WORK TASK:
Go through the data and retrieve each line that includes the string "docs".

AVAILABLE RECORDS:
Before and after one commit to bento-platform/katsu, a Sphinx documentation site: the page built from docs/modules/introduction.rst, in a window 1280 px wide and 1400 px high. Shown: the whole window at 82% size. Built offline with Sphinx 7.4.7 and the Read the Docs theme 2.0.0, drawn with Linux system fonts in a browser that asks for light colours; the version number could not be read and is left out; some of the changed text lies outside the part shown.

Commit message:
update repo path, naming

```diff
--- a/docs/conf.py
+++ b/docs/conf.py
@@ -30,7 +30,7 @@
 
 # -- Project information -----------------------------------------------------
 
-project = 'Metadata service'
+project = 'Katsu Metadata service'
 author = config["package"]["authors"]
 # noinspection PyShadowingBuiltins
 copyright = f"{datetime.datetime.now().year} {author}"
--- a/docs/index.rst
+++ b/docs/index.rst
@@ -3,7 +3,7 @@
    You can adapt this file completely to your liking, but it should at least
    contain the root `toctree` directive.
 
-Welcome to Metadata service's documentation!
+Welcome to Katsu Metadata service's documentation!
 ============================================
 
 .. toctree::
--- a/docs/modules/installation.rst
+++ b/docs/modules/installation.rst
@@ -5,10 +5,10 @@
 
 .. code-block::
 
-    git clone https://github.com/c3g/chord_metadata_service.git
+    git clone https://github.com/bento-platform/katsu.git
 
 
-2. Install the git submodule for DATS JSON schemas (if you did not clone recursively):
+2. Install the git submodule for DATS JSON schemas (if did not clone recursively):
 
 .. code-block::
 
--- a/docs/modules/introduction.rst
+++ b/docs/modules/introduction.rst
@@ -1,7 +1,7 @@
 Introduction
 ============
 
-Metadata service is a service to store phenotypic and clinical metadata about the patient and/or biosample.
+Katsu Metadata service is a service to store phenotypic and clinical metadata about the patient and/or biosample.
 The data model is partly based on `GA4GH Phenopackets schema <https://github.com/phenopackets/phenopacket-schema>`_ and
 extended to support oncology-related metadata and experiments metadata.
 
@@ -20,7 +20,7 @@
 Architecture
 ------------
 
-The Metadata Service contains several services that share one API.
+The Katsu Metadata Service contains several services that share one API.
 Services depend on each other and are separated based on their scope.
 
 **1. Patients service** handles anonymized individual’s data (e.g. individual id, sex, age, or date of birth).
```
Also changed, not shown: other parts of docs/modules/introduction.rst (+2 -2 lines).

COMPLETED EXERCISE:
Before and after one commit to bento-platform/katsu, a Sphinx documentation site: the page built from docs/modules/introduction.rst, in a window 1280 px wide and 1400 px high. Shown: the whole window at 82% size. Built offline with Sphinx 7.4.7 and the Read the Docs theme 2.0.0, drawn with Linux system fonts in a browser that asks for light colours; the version number could not be read and is left out; some of the changed text lies outside the part shown.
--- a/docs/conf.py
+++ b/docs/conf.py
--- a/docs/index.rst
+++ b/docs/index.rst
--- a/docs/modules/installation.rst
+++ b/docs/modules/installation.rst
--- a/docs/modules/introduction.rst
+++ b/docs/modules/introduction.rst
Also changed, not shown: other parts of docs/modules/introduction.rst (+2 -2 lines).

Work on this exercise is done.